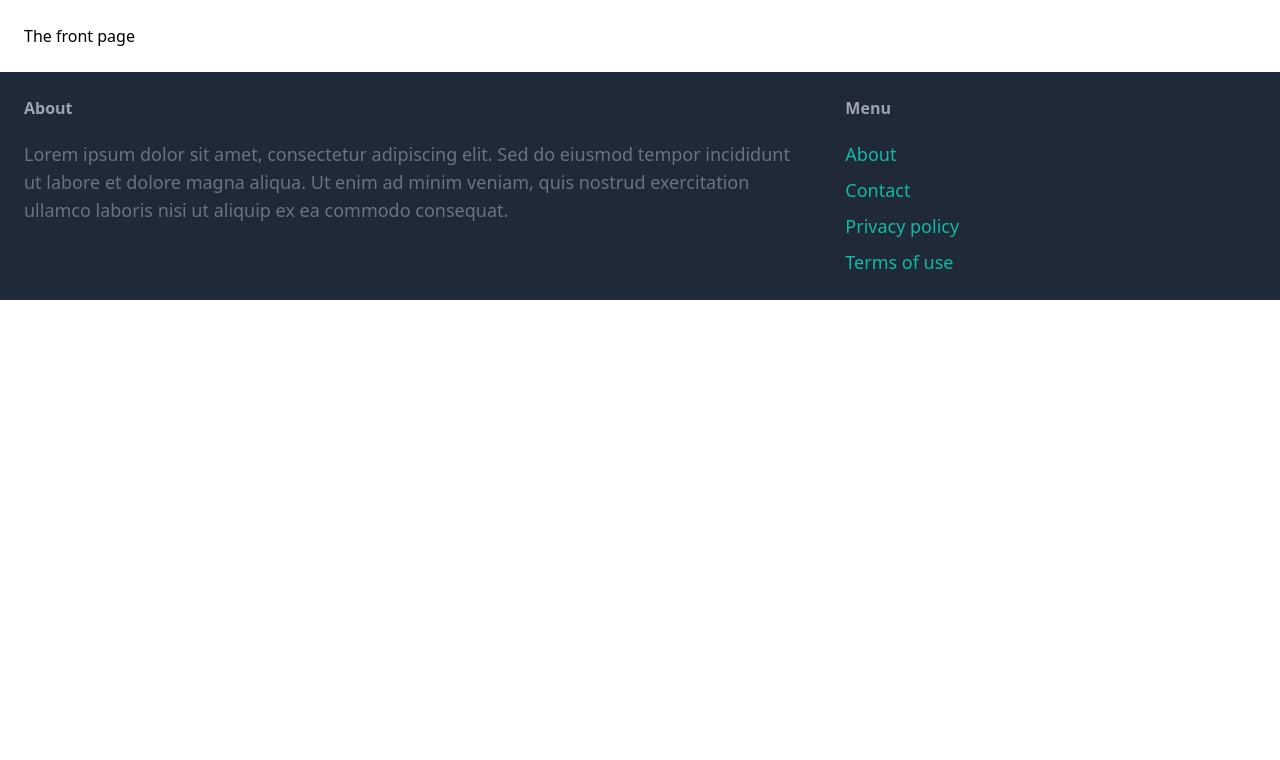
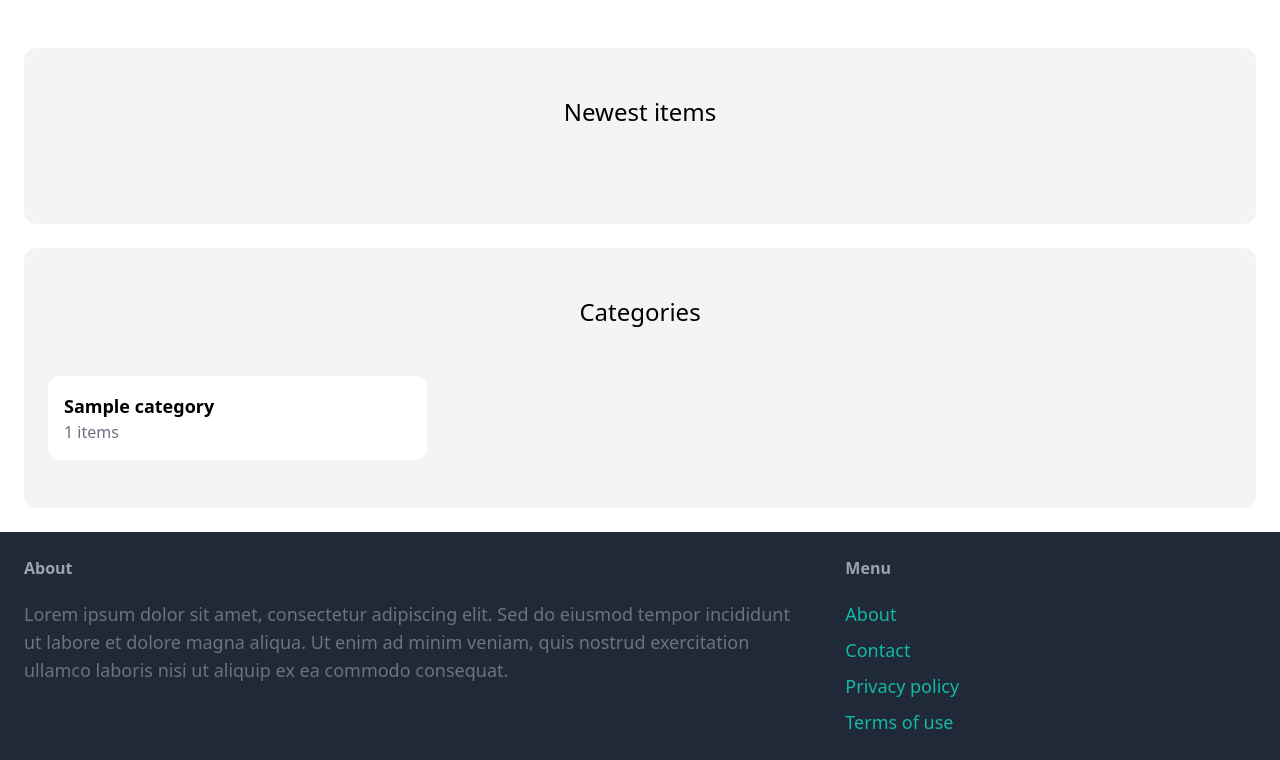
Before and after one commit to Nooraldin2001/Django-Online-Marketplace, a Django app: page / in a window 1280 px wide. Shown: the part 77-837 px from the top of the page. Before the commit the page ends 377 px from the top, so only its background shows below. Run offline with Django 4.2, Linux system fonts and the light colour scheme; tables that the repository leaves empty hold one stand-in row (values such as "Sample post"); parts of the project's set-up code (start-up, migrations or seed data) failed here and were passed over; some libraries are stand-ins or nearby versions.

Commit message:
adding items

```diff
--- a/core/templates/core/index.html
+++ b/core/templates/core/index.html
@@ -1,10 +1,40 @@
 {% extends 'core/base.html' %}
-
 
 {% block title %}
     Welcome
 {% endblock %}
 
 {% block content %}
-    <h1>The front page</h1>
+    <div class="mt-6 px-6 py-12 bg-gray-100 rounded-xl">
+        <h2 class="mb-12 text-2xl text-center">Newest items</h2>
+
+        <div class="grid grid-cols-3 gap-6">
+            {% for item in items %}
+                <div class="bg-white rounded-xl p-4 hover:shadow-lg transition duration-300">
+                    <a href="#">
+                        <div class="mb-4">
+                            <img src="{{ item.img.url }}" class="rounded-t-xl object-cover w-full h-32" alt="{{ item.name }}">
+                        </div>
+                        <div class="text-center">
+                            <h2 class="text-lg font-semibold">{{ item.name }}</h2>
+                            <p class="text-gray-500">Price: ${{ item.price }}</p>
+                        </div>
+                    </a>
+                </div>
+            {% endfor %}
+        </div>
+    </div>
+
+    <div class="mt-6 px-6 py-12 bg-gray-100 rounded-xl">
+        <h2 class="mb-12 text-2xl text-center">Categories</h2>
+
+        <div class="grid grid-cols-3 gap-6">
+            {% for category in categories %}
+                <div class="bg-white rounded-xl p-4 hover:shadow-lg transition duration-300">
+                    <h2 class="text-lg font-semibold">{{ category.name }}</h2>
+                    <p class="text-gray-500">{{ category.items.count }} items</p>
+                </div>
+            {% endfor %}
+        </div>
+    </div>
 {% endblock %}
--- a/core/views.py
+++ b/core/views.py
@@ -1,8 +1,14 @@
 from django.shortcuts import render
-
+import item
+from item.models import Category, Item
 # Create your views here.
 def index(request):
-    return render(request, 'core/index.html')
+    items = Item.objects.filter(is_sold = False)[0:6]
+    categories = Category.objects.all()
+    return render(request, 'core/index.html', {
+        'categories': categories,
+                  'items': items,
+    })
 
 
 def contact(request):
--- a/item/models.py
+++ b/item/models.py
@@ -27,3 +27,6 @@ class Item(models.Model):
     is_sold = models.BooleanField(default=False)
     created_at = models.DateTimeField(auto_now_add=True)
     created_by = models.ForeignKey(User, related_name='items', on_delete=models.CASCADE)
+
+    def __str__(self):
+        return self.name
--- a/puddle/urls.py
+++ b/puddle/urls.py
@@ -14,6 +14,10 @@ Including another URLconf
     1. Import the include() function: from django.urls import include, path
     2. Add a URL to urlpatterns:  path('blog/', include('blog.urls'))
 """
+#lettel trick never use it in production
+from django.conf import settings
+from django.conf.urls.static import static
+
 from django.contrib import admin
 from django.urls import path
 
@@ -24,4 +28,4 @@ urlpatterns = [
     path('', index, name='index'),
     path('contact/', contact, name='contact'),
     path('admin/', admin.site.urls),
-]
+] + static(settings.MEDIA_URL, document_root=settings.MEDIA_ROOT)
```
Also changed, not shown: puddle/settings.py (+7 -0 lines), requirment.md (added, +26 -0 lines), media/item_images/WhatsApp_Image_2022-05-30_at_6.55.32_PM.ico (added), media/item_images/keyboard.jpg (added).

══════

▸ WHAT IS BEING ASKED
Restate the records above verbatim. Pictures stay out.

▸ RESULT FOR THIS TASK
Before and after one commit to Nooraldin2001/Django-Online-Marketplace, a Django app: page / in a window 1280 px wide. Shown: the part 77-837 px from the top of the page. Before the commit the page ends 377 px from the top, so only its background shows below. Run offline with Django 4.2, Linux system fonts and the light colour scheme; tables that the repository leaves empty hold one stand-in row (values such as "Sample post"); parts of the project's set-up code (start-up, migrations or seed data) failed here and were passed over; some libraries are stand-ins or nearby versions.

Commit message:
adding items

```diff
--- a/core/templates/core/index.html
+++ b/core/templates/core/index.html
@@ -1,10 +1,40 @@
 {% extends 'core/base.html' %}
-
 
 {% block title %}
     Welcome
 {% endblock %}
 
 {% block content %}
-    <h1>The front page</h1>
+    <div class="mt-6 px-6 py-12 bg-gray-100 rounded-xl">
+        <h2 class="mb-12 text-2xl text-center">Newest items</h2>
+
+        <div class="grid grid-cols-3 gap-6">
+            {% for item in items %}
+                <div class="bg-white rounded-xl p-4 hover:shadow-lg transition duration-300">
+                    <a href="#">
+                        <div class="mb-4">
+                            <img src="{{ item.img.url }}" class="rounded-t-xl object-cover w-full h-32" alt="{{ item.name }}">
+                        </div>
+                        <div class="text-center">
+                            <h2 class="text-lg font-semibold">{{ item.name }}</h2>
+                            <p class="text-gray-500">Price: ${{ item.price }}</p>
+                        </div>
+                    </a>
+                </div>
+            {% endfor %}
+        </div>
+    </div>
+
+    <div class="mt-6 px-6 py-12 bg-gray-100 rounded-xl">
+        <h2 class="mb-12 text-2xl text-center">Categories</h2>
+
+        <div class="grid grid-cols-3 gap-6">
+            {% for category in categories %}
+                <div class="bg-white rounded-xl p-4 hover:shadow-lg transition duration-300">
+                    <h2 class="text-lg font-semibold">{{ category.name }}</h2>
+                    <p class="text-gray-500">{{ category.items.count }} items</p>
+                </div>
+            {% endfor %}
+        </div>
+    </div>
 {% endblock %}
--- a/core/views.py
+++ b/core/views.py
@@ -1,8 +1,14 @@
 from django.shortcuts import render
-
+import item
+from item.models import Category, Item
 # Create your views here.
 def index(request):
-    return render(request, 'core/index.html')
+    items = Item.objects.filter(is_sold = False)[0:6]
+    categories = Category.objects.all()
+    return render(request, 'core/index.html', {
+        'categories': categories,
+                  'items': items,
+    })
 
 
 def contact(request):
--- a/item/models.py
+++ b/item/models.py
@@ -27,3 +27,6 @@ class Item(models.Model):
     is_sold = models.BooleanField(default=False)
     created_at = models.DateTimeField(auto_now_add=True)
     created_by = models.ForeignKey(User, related_name='items', on_delete=models.CASCADE)
+
+    def __str__(self):
+        return self.name
--- a/puddle/urls.py
+++ b/puddle/urls.py
@@ -14,6 +14,10 @@ Including another URLconf
     1. Import the include() function: from django.urls import include, path
     2. Add a URL to urlpatterns:  path('blog/', include('blog.urls'))
 """
+#lettel trick never use it in production
+from django.conf import settings
+from django.conf.urls.static import static
+
 from django.contrib import admin
 from django.urls import path
 
@@ -24,4 +28,4 @@ urlpatterns = [
     path('', index, name='index'),
     path('contact/', contact, name='contact'),
     path('admin/', admin.site.urls),
-]
+] + static(settings.MEDIA_URL, document_root=settings.MEDIA_ROOT)
```
Also changed, not shown: puddle/settings.py (+7 -0 lines), requirment.md (added, +26 -0 lines), media/item_images/WhatsApp_Image_2022-05-30_at_6.55.32_PM.ico (added), media/item_images/keyboard.jpg (added).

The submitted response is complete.